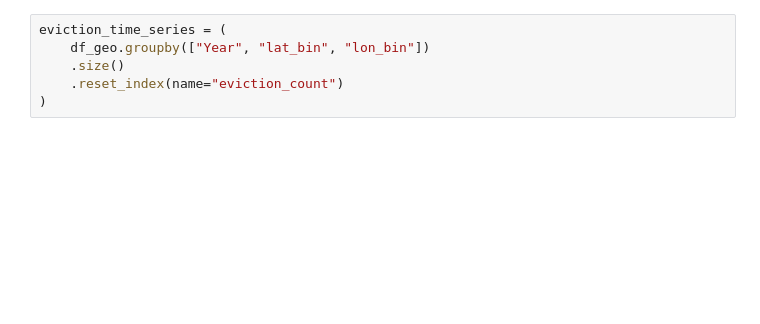
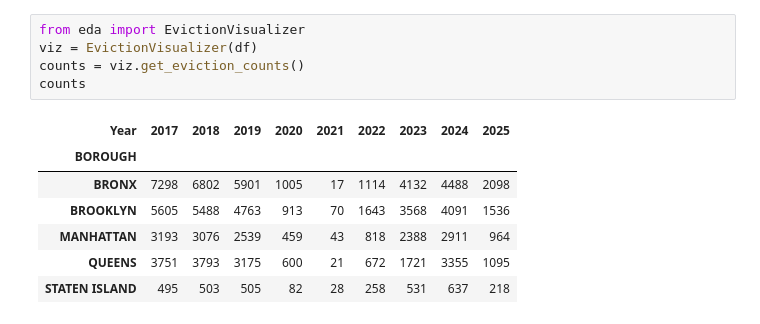
Before and after one commit to derekmesp/STAT3106-Project, a Jupyter notebook: report.ipynb, the cells around one changed output. Drawn from its saved outputs; the diff is of its cells as text; blank space fills up the shorter version.

```diff
--- a/report.ipynb
+++ b/report.ipynb
@@ -58,6 +11,13 @@ display(m)
-# %%
-eviction_time_series = (
-    df_geo.groupby(["Year", "lat_bin", "lon_bin"])
-    .size()
-    .reset_index(name="eviction_count")
-)
+# %%
+from eda import EvictionVisualizer
+viz = EvictionVisualizer(df)
+counts = viz.get_eviction_counts()
+counts
+# %% [output]
+| Year | 2017 | 2018 | 2019 | 2020 | 2021 | 2022 | 2023 | 2024 | 2025 |
+| BOROUGH |  |  |  |  |  |  |  |  |  |
+| BRONX | 7298 | 6802 | 5901 | 1005 | 17 | 1114 | 4132 | 4488 | 2098 |
+| BROOKLYN | 5605 | 5488 | 4763 | 913 | 70 | 1643 | 3568 | 4091 | 1536 |
+| MANHATTAN | 3193 | 3076 | 2539 | 459 | 43 | 818 | 2388 | 2911 | 964 |
+| QUEENS | 3751 | 3793 | 3175 | 600 | 21 | 672 | 1721 | 3355 | 1095 |
+| STATEN ISLAND | 495 | 503 | 505 | 82 | 28 | 258 | 531 | 637 | 218 |
```
Also changed, not shown: parts of 9 cells of this notebook, 1 other file.
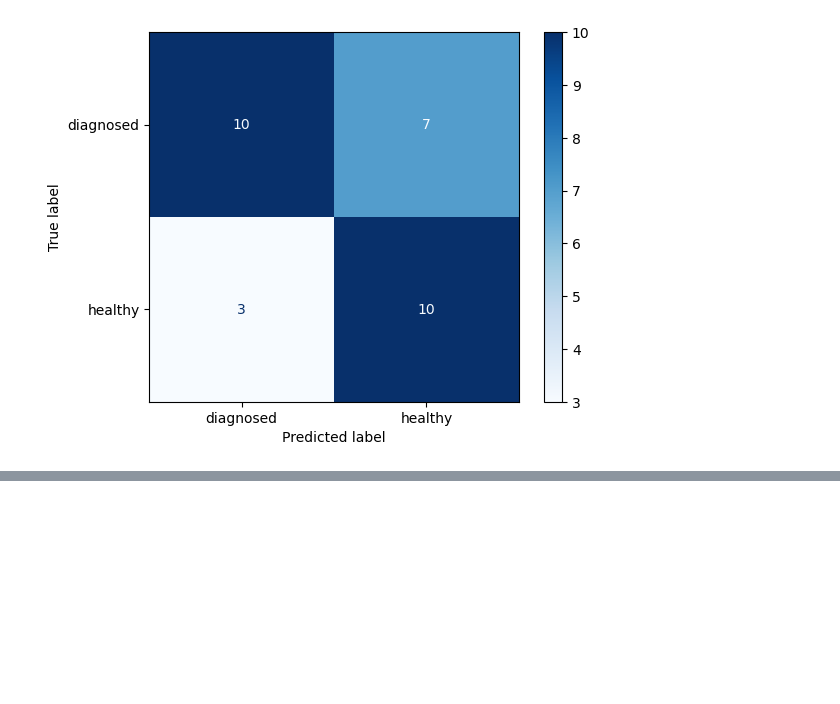
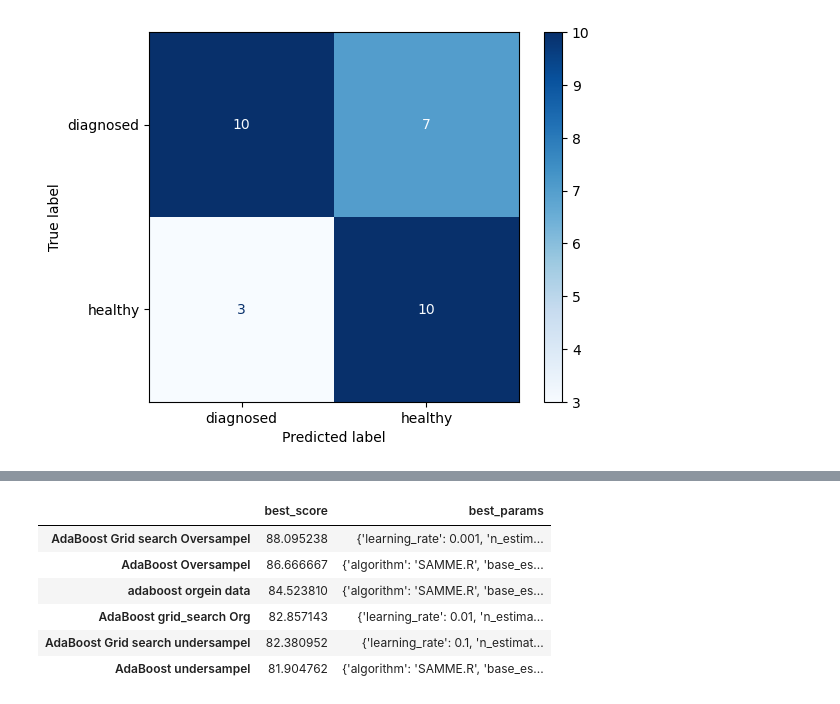
Before and after one commit to shaaleissa/colon_predictions, a Jupyter notebook: AdaBoost_model.ipynb, the cells around one changed output, grey strips where cells are left out. Saved outputs shown, nothing was run; the diff lists cells and outputs as text; code cells hidden in the pictures; blank space fills up the shorter version.

```diff
--- a/AdaBoost_model.ipynb
+++ b/AdaBoost_model.ipynb
@@ -10,6 +10,14 @@ from collections import Counter
 from imblearn.under_sampling import RandomUnderSampler
 import numpy as np
 from sklearn.model_selection import cross_val_score
+# %%
+best_models={}
+def best_model(model,main_score,params):
+    best_models[model]={
+            'best_score':main_score,
+            'best_params':params
+        }
+    return best_models
 # %%
 df = pd.read_csv('Data/colon-dataset-processed.csv')
 df
@@ -467,0 +467,14 @@ weighted avg       0.88      0.87      0.87        30
+# %%
+import pandas as pd
+
+df = pd.DataFrame.from_dict(best_models, orient='index')
+df= df.sort_values(by=['best_score'],ascending=False)
+df
+# %% [output]
+|  | best_score | best_params |
+| AdaBoost Grid search Oversampel | 88.095238 | {'learning_rate': 0.001, 'n_estim... |
+| AdaBoost Oversampel | 86.666667 | {'algorithm': 'SAMME.R', 'base_es... |
+| adaboost orgein data | 84.523810 | {'algorithm': 'SAMME.R', 'base_es... |
+| AdaBoost grid_search Org | 82.857143 | {'learning_rate': 0.01, 'n_estima... |
+| AdaBoost Grid search undersampel | 82.380952 | {'learning_rate': 0.1, 'n_estimat... |
+| AdaBoost undersampel | 81.904762 | {'algorithm': 'SAMME.R', 'base_es... |
```
Also changed, not shown: parts of 31 cells of this notebook, 2 other files.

....

AIM OF THE EXERCISE ▸
Within the listing above, find every line containing the string "cells" and return it.

EXERCISE ANSWER ▸
Before and after one commit to derekmesp/STAT3106-Project, a Jupyter notebook: report.ipynb, the cells around one changed output. Drawn from its saved outputs; the diff is of its cells as text; blank space fills up the shorter version.
Also changed, not shown: parts of 9 cells of this notebook, 1 other file.
Before and after one commit to shaaleissa/colon_predictions, a Jupyter notebook: AdaBoost_model.ipynb, the cells around one changed output, grey strips where cells are left out. Saved outputs shown, nothing was run; the diff lists cells and outputs as text; code cells hidden in the pictures; blank space fills up the shorter version.
Also changed, not shown: parts of 31 cells of this notebook, 2 other files.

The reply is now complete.